WHAT IS NEEDED -> Where does the string "import" appear in the records? Copy each line that holds it.
[[ TASK INPUT open ]]
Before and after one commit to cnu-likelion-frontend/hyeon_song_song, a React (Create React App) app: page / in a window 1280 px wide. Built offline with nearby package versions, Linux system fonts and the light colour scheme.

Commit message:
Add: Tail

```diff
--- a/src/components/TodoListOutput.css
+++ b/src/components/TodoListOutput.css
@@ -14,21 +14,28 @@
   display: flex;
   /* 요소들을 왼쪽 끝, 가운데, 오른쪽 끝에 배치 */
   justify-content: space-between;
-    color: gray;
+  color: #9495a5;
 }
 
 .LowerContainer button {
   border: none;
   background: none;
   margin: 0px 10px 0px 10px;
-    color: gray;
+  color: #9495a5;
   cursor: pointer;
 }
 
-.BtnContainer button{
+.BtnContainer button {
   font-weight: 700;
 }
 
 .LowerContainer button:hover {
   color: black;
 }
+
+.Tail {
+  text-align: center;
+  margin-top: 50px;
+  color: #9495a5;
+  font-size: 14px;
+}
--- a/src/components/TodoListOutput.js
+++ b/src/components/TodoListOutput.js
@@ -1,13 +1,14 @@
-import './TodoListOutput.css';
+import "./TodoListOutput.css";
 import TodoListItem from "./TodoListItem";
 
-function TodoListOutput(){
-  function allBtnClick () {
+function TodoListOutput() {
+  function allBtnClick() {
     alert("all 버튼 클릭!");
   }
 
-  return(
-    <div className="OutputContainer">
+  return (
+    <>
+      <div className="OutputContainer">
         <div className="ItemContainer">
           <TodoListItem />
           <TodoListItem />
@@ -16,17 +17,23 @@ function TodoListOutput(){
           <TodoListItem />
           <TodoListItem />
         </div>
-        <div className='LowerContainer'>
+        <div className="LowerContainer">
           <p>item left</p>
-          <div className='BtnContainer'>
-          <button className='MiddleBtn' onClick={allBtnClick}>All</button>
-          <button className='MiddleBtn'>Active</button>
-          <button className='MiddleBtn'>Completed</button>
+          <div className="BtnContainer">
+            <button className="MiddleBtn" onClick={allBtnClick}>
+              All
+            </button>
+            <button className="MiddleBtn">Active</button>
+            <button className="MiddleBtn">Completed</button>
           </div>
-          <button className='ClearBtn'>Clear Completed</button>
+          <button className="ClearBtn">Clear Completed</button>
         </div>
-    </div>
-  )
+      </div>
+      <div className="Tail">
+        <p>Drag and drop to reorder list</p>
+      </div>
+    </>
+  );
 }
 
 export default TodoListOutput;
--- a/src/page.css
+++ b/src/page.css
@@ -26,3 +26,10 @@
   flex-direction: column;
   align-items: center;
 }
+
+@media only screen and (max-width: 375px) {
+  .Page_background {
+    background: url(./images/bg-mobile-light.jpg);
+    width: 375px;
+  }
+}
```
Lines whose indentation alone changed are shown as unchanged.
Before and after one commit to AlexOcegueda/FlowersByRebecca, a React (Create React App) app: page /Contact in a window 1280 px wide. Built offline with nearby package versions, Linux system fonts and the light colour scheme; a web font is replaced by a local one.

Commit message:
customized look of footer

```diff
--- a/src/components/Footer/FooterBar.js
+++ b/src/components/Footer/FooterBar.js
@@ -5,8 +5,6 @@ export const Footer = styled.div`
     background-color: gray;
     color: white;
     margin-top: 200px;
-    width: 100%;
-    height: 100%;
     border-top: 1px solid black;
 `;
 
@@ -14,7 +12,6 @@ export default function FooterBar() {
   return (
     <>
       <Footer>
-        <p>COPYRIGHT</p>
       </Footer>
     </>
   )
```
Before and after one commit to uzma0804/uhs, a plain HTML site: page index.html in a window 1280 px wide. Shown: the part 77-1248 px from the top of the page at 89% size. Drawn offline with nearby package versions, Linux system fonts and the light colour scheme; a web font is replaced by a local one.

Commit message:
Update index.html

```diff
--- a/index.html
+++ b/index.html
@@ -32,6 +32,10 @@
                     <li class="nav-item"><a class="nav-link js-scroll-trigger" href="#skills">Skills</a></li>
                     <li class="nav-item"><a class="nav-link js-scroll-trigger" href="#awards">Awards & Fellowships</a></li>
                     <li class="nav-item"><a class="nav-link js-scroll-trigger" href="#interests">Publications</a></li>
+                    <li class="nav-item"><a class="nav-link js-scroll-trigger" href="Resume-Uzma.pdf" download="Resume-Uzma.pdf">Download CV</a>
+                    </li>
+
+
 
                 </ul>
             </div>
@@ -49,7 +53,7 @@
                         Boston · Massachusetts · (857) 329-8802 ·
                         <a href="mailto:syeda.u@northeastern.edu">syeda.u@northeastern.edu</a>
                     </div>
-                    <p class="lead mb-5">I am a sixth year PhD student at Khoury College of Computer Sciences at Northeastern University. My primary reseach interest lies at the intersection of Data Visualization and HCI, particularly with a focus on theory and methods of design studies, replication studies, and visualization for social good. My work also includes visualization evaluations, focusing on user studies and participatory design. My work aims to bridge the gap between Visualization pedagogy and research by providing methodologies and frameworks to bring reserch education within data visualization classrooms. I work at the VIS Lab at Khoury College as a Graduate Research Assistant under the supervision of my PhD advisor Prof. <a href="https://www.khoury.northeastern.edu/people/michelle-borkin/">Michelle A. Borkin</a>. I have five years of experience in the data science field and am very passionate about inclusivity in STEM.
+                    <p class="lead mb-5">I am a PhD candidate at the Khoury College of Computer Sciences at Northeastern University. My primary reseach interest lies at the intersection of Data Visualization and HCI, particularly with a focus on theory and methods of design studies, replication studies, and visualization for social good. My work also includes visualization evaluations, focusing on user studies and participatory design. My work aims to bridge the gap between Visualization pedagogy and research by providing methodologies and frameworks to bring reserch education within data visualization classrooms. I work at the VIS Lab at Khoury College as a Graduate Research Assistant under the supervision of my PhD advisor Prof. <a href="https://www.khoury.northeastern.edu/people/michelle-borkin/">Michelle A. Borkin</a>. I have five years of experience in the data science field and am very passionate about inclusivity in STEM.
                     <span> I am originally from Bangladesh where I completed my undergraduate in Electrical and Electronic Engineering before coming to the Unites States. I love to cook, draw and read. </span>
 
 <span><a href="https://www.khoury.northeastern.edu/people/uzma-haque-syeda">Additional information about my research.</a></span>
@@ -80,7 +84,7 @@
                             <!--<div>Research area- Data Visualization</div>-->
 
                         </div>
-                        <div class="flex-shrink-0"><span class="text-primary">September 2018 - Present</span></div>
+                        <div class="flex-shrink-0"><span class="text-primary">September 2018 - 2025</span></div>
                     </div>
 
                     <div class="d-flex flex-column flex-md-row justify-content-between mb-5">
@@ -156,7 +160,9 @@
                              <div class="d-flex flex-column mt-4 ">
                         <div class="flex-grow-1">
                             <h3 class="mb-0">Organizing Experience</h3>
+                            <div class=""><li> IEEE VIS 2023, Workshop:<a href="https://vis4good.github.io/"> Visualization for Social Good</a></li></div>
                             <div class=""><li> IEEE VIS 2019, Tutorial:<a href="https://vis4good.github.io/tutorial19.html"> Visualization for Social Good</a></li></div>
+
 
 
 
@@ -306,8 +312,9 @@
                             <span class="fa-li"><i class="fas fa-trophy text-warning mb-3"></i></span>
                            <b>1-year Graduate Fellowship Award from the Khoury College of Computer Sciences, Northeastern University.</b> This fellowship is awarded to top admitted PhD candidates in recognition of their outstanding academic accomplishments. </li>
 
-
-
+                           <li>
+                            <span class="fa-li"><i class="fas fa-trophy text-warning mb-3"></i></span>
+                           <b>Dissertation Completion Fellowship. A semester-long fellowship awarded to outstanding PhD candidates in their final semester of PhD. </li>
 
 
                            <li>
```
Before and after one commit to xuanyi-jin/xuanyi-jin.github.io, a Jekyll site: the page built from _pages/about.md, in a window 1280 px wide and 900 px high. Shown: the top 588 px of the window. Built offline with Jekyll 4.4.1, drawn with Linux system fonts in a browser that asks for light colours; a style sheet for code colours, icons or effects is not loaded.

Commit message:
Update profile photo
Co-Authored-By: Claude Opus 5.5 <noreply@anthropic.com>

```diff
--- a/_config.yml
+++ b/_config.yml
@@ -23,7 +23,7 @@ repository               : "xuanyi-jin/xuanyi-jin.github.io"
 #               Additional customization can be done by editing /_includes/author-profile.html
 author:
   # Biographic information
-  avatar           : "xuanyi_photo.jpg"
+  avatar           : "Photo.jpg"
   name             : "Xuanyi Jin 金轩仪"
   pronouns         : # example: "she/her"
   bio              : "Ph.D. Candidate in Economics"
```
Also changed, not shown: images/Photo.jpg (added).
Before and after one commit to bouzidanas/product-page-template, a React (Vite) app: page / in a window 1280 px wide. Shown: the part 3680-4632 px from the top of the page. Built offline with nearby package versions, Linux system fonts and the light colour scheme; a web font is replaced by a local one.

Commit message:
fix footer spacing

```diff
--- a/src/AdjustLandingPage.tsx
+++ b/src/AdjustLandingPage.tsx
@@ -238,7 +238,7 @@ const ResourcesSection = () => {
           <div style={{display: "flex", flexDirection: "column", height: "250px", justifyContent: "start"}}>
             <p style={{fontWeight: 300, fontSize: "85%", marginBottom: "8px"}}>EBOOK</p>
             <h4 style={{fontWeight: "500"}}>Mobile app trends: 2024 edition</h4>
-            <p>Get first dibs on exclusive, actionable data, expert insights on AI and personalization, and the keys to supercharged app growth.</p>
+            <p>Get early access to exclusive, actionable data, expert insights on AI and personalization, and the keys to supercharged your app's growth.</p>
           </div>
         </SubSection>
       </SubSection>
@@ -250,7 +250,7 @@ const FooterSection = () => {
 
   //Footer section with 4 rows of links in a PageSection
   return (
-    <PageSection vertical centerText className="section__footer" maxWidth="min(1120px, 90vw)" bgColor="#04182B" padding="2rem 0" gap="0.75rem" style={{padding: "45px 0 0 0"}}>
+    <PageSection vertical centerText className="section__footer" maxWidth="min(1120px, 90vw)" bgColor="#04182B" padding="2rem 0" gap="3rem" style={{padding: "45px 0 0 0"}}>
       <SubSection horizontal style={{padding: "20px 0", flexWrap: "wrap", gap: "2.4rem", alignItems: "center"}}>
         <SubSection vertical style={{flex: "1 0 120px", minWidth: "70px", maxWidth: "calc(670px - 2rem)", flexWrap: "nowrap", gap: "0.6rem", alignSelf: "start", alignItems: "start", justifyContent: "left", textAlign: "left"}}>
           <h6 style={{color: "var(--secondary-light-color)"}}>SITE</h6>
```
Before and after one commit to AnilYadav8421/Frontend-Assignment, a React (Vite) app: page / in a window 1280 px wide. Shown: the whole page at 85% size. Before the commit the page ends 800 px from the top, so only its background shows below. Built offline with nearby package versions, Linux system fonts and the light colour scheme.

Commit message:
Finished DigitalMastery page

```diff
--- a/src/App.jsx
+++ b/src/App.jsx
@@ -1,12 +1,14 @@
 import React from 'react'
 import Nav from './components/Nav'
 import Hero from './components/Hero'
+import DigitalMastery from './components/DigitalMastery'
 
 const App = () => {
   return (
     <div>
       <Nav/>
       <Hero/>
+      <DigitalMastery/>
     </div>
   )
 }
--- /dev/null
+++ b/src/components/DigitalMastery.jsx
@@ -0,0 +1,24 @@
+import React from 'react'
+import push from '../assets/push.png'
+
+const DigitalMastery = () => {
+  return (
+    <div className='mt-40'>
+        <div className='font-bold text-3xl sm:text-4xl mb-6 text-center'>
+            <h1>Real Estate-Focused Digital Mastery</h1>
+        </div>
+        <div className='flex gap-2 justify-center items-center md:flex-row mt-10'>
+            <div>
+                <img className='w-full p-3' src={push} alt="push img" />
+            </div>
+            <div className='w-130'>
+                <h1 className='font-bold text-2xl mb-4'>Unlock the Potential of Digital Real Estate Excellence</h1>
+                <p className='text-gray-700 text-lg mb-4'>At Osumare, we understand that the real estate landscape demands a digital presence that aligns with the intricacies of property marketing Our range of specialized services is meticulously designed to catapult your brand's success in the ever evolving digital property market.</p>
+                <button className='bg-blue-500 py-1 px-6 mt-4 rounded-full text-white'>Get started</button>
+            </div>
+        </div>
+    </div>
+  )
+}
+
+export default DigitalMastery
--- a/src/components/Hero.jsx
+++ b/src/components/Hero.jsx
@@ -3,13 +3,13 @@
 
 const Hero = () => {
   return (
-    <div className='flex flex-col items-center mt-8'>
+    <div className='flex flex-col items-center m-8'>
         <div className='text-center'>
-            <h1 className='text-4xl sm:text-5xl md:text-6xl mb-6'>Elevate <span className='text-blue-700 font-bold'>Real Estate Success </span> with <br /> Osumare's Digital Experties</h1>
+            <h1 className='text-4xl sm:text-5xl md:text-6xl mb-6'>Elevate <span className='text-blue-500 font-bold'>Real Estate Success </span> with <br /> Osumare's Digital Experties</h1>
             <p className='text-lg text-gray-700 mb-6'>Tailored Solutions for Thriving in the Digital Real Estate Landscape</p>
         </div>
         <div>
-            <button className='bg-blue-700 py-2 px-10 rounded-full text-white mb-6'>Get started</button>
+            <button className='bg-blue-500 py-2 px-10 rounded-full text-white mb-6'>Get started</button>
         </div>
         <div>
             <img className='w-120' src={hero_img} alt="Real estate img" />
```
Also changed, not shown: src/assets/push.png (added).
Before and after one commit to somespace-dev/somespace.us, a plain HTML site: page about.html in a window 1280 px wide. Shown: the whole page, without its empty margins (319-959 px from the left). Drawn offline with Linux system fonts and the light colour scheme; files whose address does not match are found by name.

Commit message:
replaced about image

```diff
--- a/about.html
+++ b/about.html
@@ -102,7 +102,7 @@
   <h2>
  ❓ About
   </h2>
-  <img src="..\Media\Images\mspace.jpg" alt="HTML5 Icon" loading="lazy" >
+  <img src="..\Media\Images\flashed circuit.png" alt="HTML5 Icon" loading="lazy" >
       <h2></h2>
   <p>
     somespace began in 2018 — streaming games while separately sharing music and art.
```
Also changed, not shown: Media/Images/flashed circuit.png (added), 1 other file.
[[ TASK INPUT closed ]]
ANSWER SPACE ->
-import './TodoListOutput.css';
+import "./TodoListOutput.css";
 import TodoListItem from "./TodoListItem";
 import React from 'react'
 import Nav from './components/Nav'
 import Hero from './components/Hero'
+import DigitalMastery from './components/DigitalMastery'
+import React from 'react'
+import push from '../assets/push.png'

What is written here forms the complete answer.